PESHAWAR: A 17-member delegation of tribal elders and others reached Kabul on Saturday to resume talks with the outlawed Tehreek-i-Taliban Pakistan (TTP), just as a team of senior religious scholars returned home after negotiations with the TTP leadership.
The eight-member ulema’s delegation, led by Mufti Taqi Usmani, has returned from Afghanistan after holding meetings with the TTP leadership and Afghan Taliban.
A source privy to the ulema’s delegation claimed that Mr Usmani, respected by the Afghan Taliban as well as the TTP, was able to convince the militant group that he had reviewed Pakistan’s Constitution and there was nothing in there which could be construed as un-Islamic.
Read: Don’t negotiate with TTP
According to the source, Mr Usmani argued that even if the militant group deemed a clause or two as un-Islamic, it was neither their mandate to change it or provided any justification for them to take up arms against the state.
Usmani optimistic about outcome of meetings with Afghan Taliban
The source described it as a major breakthrough. There was no formal comment from Mr Usmani, the government or the TTP.

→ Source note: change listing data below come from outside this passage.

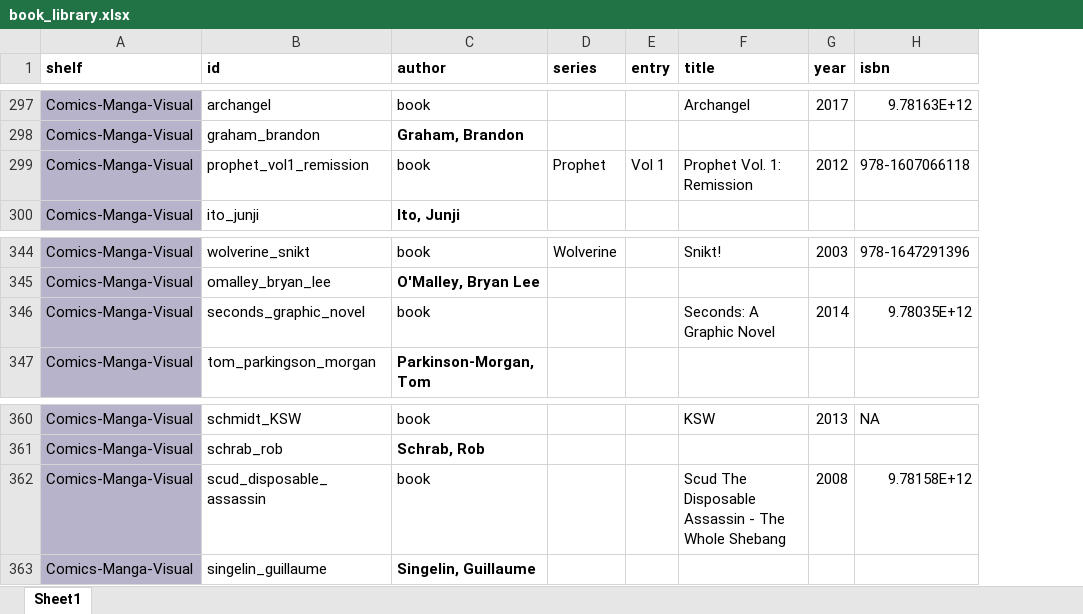
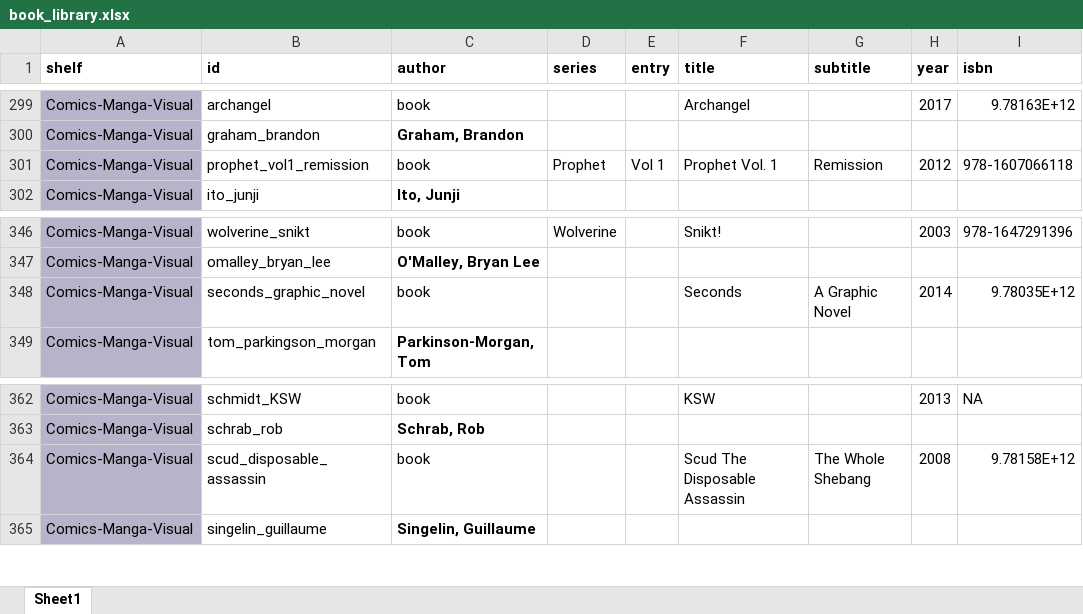
Before and after one commit to MitchellHollis/library_catalog, an Excel workbook: book_library.xlsx, sheet Sheet1, drawn as a sheet; only a part is shown, gaps mark what is left out; values as stored, in another font and other column widths than the file's, no borders; addresses are those after the commit; the diff covers the shown part only; the diff names each change by its address in the sheet, - before the commit and + after, or states it on an @@ line.

```diff
--- a/book_library.xlsx (sheet Sheet1)
+++ b/book_library.xlsx (sheet Sheet1)
+column G (subtitle), row 301: Remission; row 348: A Graphic Novel; row 364: The Whole Shebang
-F301 (title): Prophet Vol. 1: Remission
+F301 (title): Prophet Vol. 1
-F348 (title): Seconds: A Graphic Novel
+F348 (title): Seconds
-F364 (title): Scud The Disposable Assassin - The Whole Shebang
+F364 (title): Scud The Disposable Assassin
```
Also changed, not shown: 2 added rows and 16 edited cells elsewhere in this sheet, 10 other files.
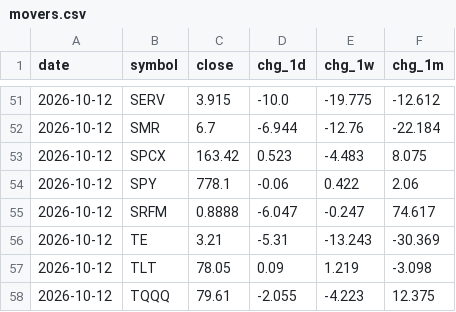
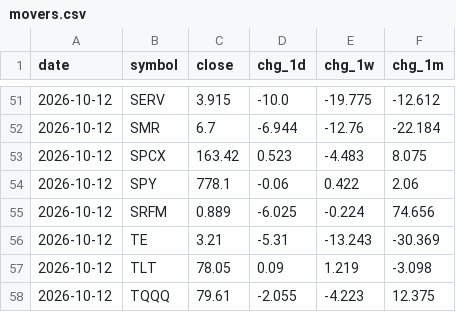
Before and after one commit to dmartindem/portfolio-automation, a CSV file: data/movers.csv, drawn as a sheet; only a part is shown, gaps mark what is left out.

```diff
--- a/data/movers.csv
+++ b/data/movers.csv
@@ -54,3 +54,3 @@ date,symbol,close,chg_1d,chg_1w,chg_1m
 2026-10-12,SPY,778.1,-0.06,0.422,2.06
-2026-10-12,SRFM,0.8888,-6.047,-0.247,74.617
+2026-10-12,SRFM,0.889,-6.025,-0.224,74.656
 2026-10-12,TE,3.21,-5.31,-13.243,-30.369
```
Also changed, not shown: data/prices.csv, 1 other file.
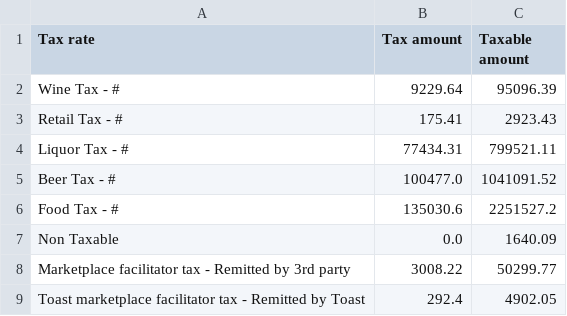
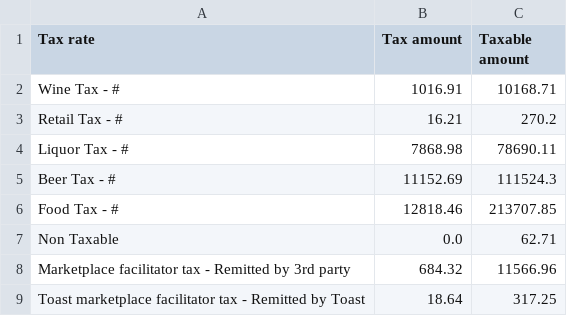
Before and after one commit to BHERRIN7/brassstap-data, a CSV file: data/Tax summary.csv, drawn as a sheet.

Commit message:
Update Tax summary.csv — 2026-10-30

```diff
--- a/data/Tax summary.csv
+++ b/data/Tax summary.csv
@@ -1,9 +1,9 @@
 Tax rate,Tax amount,Taxable amount
-Wine Tax - #,9229.64,95096.39
-Retail Tax - #,175.41,2923.43
-Liquor Tax - #,77434.31,799521.11
-Beer Tax - #,100477.0,1041091.52
-Food Tax - #,135030.6,2251527.2
-Non Taxable,0.0,1640.09
-Marketplace facilitator tax - Remitted by 3rd party,3008.22,50299.77
-Toast marketplace facilitator tax - Remitted by Toast,292.4,4902.05
+Wine Tax - #,1016.91,10168.71
+Retail Tax - #,16.21,270.2
+Liquor Tax - #,7868.98,78690.11
+Beer Tax - #,11152.69,111524.3
+Food Tax - #,12818.46,213707.85
+Non Taxable,0.0,62.71
+Marketplace facilitator tax - Remitted by 3rd party,684.32,11566.96
+Toast marketplace facilitator tax - Remitted by Toast,18.64,317.25
```
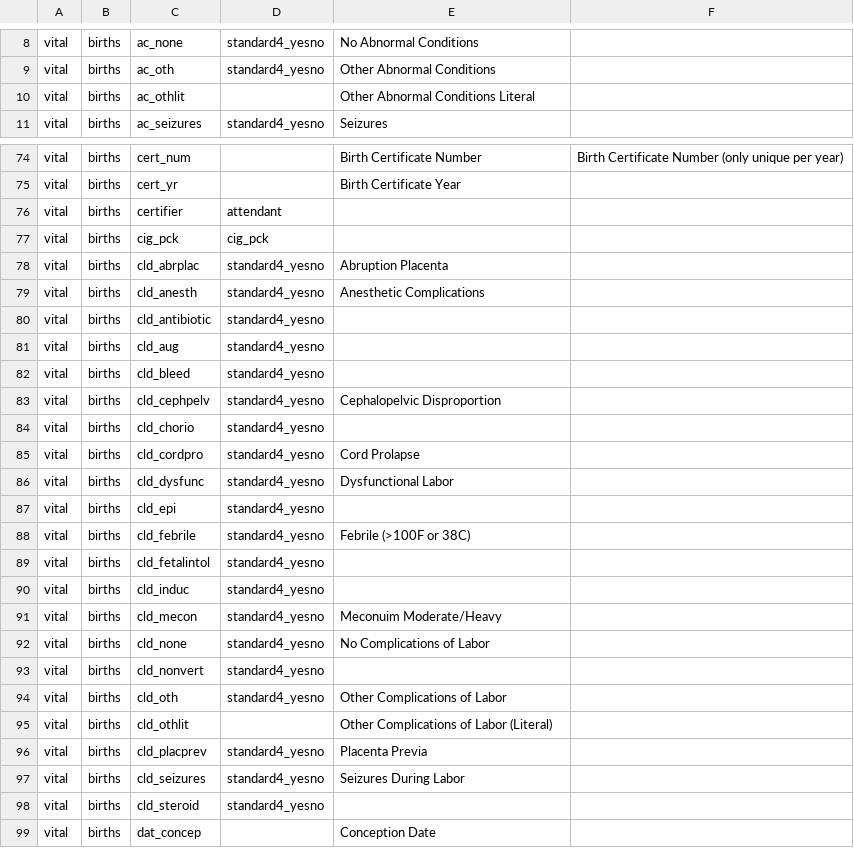
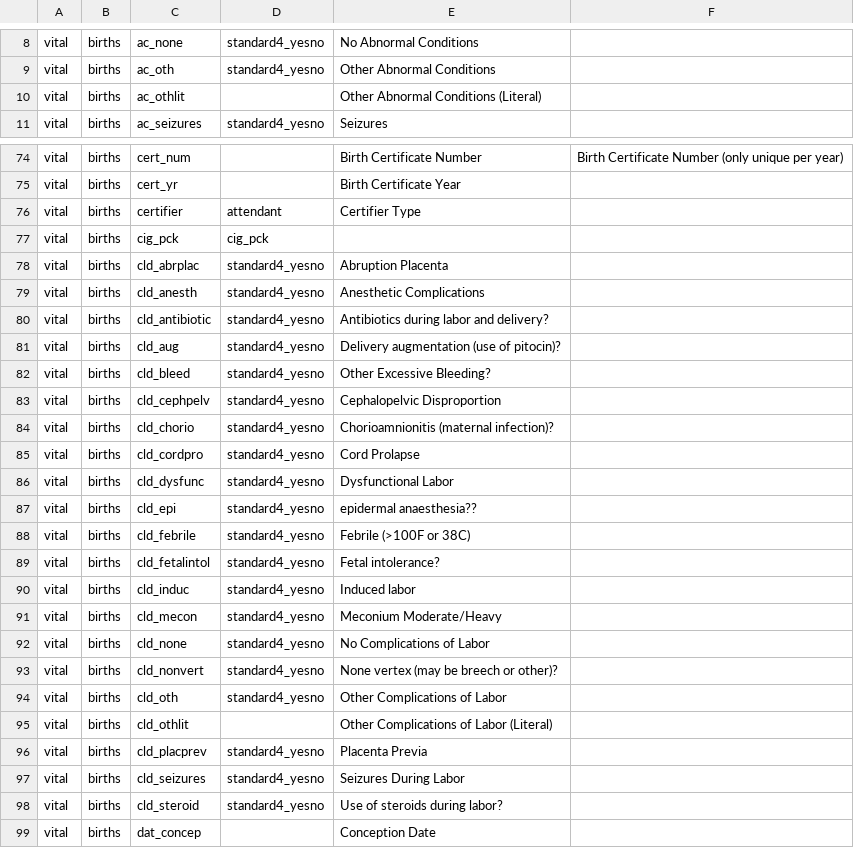
Before and after one commit to unreno/chirp, a TSV file: production/content/vital/birth_dictionary.tsv, drawn as a sheet; only a part is shown, gaps mark what is left out; the diff covers the shown part only.

```diff
--- a/production/content/vital/birth_dictionary.tsv
+++ b/production/content/vital/birth_dictionary.tsv
@@ -9,3 +9,3 @@ vital	births	ac_none	standard4_yesno	No Abnormal Conditions
 vital	births	ac_oth	standard4_yesno	Other Abnormal Conditions	
-vital	births	ac_othlit		Other Abnormal Conditions Literal	
+vital	births	ac_othlit		Other Abnormal Conditions (Literal)	
 vital	births	ac_seizures	standard4_yesno	Seizures	
@@ -75,3 +75,3 @@ vital	births	cert_num		Birth Certificate Number	Birth Certificate Number (only u
 vital	births	cert_yr		Birth Certificate Year	
-vital	births	certifier	attendant		
+vital	births	certifier	attendant	Certifier Type	
 vital	births	cig_pck	cig_pck		
@@ -79,16 +79,16 @@ vital	births	cld_abrplac	standard4_yesno	Abruption Placenta
 vital	births	cld_anesth	standard4_yesno	Anesthetic Complications	
-vital	births	cld_antibiotic	standard4_yesno		
-vital	births	cld_aug	standard4_yesno		
-vital	births	cld_bleed	standard4_yesno		
+vital	births	cld_antibiotic	standard4_yesno	Antibiotics during labor and delivery?	
+vital	births	cld_aug	standard4_yesno	Delivery augmentation (use of pitocin)?	
+vital	births	cld_bleed	standard4_yesno	Other Excessive Bleeding?	
 vital	births	cld_cephpelv	standard4_yesno	Cephalopelvic Disproportion	
-vital	births	cld_chorio	standard4_yesno		
+vital	births	cld_chorio	standard4_yesno	Chorioamnionitis (maternal infection)?	
 vital	births	cld_cordpro	standard4_yesno	Cord Prolapse	
 vital	births	cld_dysfunc	standard4_yesno	Dysfunctional Labor	
-vital	births	cld_epi	standard4_yesno		
+vital	births	cld_epi	standard4_yesno	epidermal anaesthesia??	
 vital	births	cld_febrile	standard4_yesno	Febrile (>100F or 38C)	
-vital	births	cld_fetalintol	standard4_yesno		
-vital	births	cld_induc	standard4_yesno		
-vital	births	cld_mecon	standard4_yesno	Meconuim Moderate/Heavy	
+vital	births	cld_fetalintol	standard4_yesno	Fetal intolerance?	
+vital	births	cld_induc	standard4_yesno	Induced labor	
+vital	births	cld_mecon	standard4_yesno	Meconium Moderate/Heavy	
 vital	births	cld_none	standard4_yesno	No Complications of Labor	
-vital	births	cld_nonvert	standard4_yesno		
+vital	births	cld_nonvert	standard4_yesno	None vertex (may be breech or other)?	
 vital	births	cld_oth	standard4_yesno	Other Complications of Labor	
@@ -97,3 +97,3 @@ vital	births	cld_placprev	standard4_yesno	Placenta Previa
 vital	births	cld_seizures	standard4_yesno	Seizures During Labor	
-vital	births	cld_steroid	standard4_yesno		
+vital	births	cld_steroid	standard4_yesno	Use of steroids during labor?	
 vital	births	dat_concep		Conception Date	
```
Also changed, not shown: 103 edited cells elsewhere in this file.
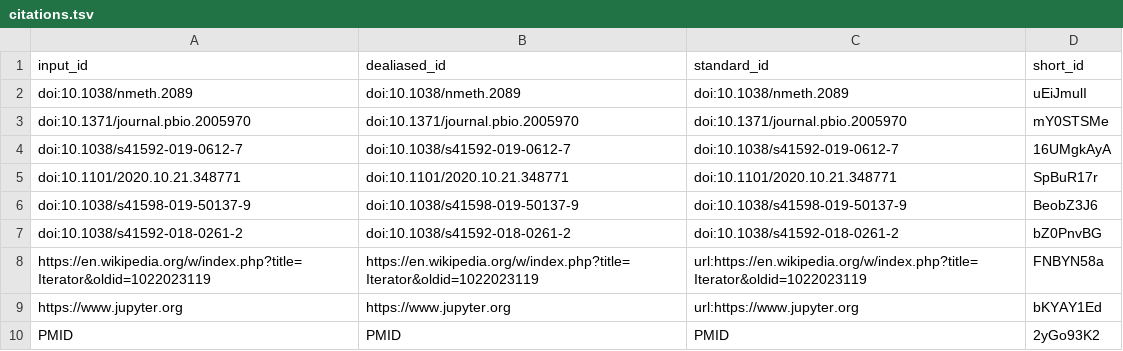
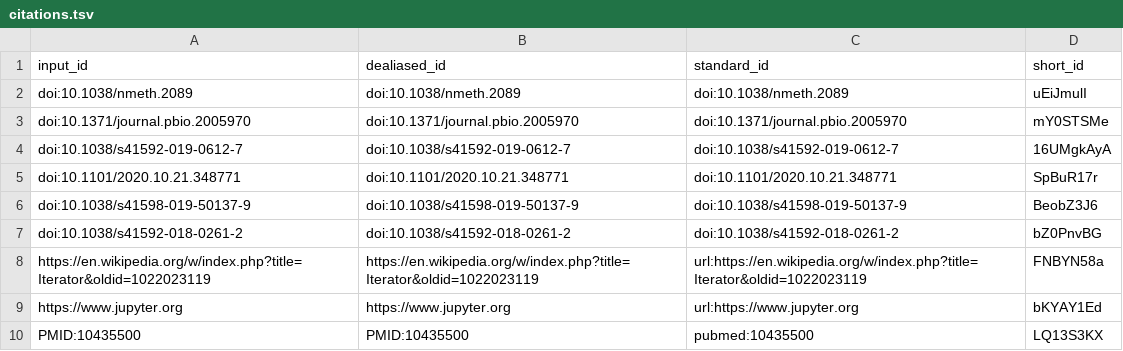
Before and after one commit to samuelorion/methods_paper, a TSV file: citations.tsv, drawn as a sheet; removed rows and columns are numbered as before the commit, all else as after; the diff names each change by its address in the sheet, - before the commit and + after, or states it on an @@ line.

```diff
--- a/citations.tsv
+++ b/citations.tsv
-row 10: PMID | PMID | PMID | 2yGo93K2
+row 10: PMID:10435500 | PMID:10435500 | pubmed:10435500 | LQ13S3KX
```
Also changed, not shown: 5 other files.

The militant group, the source said, again broached the issue of ex-Fata merger, but Mr Usmani told the TTP leadership that he was a religious scholar and he could only speak on religious matters.
While the TTP released a two-page statement reiterating its demands and calls for an Islamic system in Pakistan, Mr Usmani in a tweet sounded optimistic that their meetings with the Afghan Taliban leadership were useful in strengthening relationship, restoration of peace and achievement of common goals between the two countries.
Mr Usmani did not make any reference to their meetings with the TTP leadership but said more details [about the negotiations] would be shared later. Unconfirmed reports said the outlawed group handed a charter of demands to the delegation.
The delegation that reached Kabul on Saturday is led by Barrister Mohammad Ali Saif, Special Assistant to the Chief Minister on Information and Broadcasting. It includes tribal elders and parliamentarians and is scheduled to stay in Afghanistan for four days.
This would be the group’s second visit to the Afghan capital to hold parleys with the TTP leadership. The first delegation comprised 58 members.
The first round, described by a participant, as “cordial and at times tough”, did not make any headway on the TTP’s demand for the reversal of the ex-Fata merger into KP but the two sides agreed to return to the table after consultation.
In May, an official team from Pakistan held direct talks with the TTP leadership and while deadlock persisted on the key TTP demand, the two sides acceded to the Afghan Taliban leadership’s request for an indefinite ceasefire and continuation of peace talks.
Dawn has learnt that another meeting was held between the two sides towards the end of June under the auspices of the “Islamic Emirate of Afghanistan” which did make some headway, prompting optimism that a possible peace agreement was achievable.
Published in Dawn, July 31st, 2022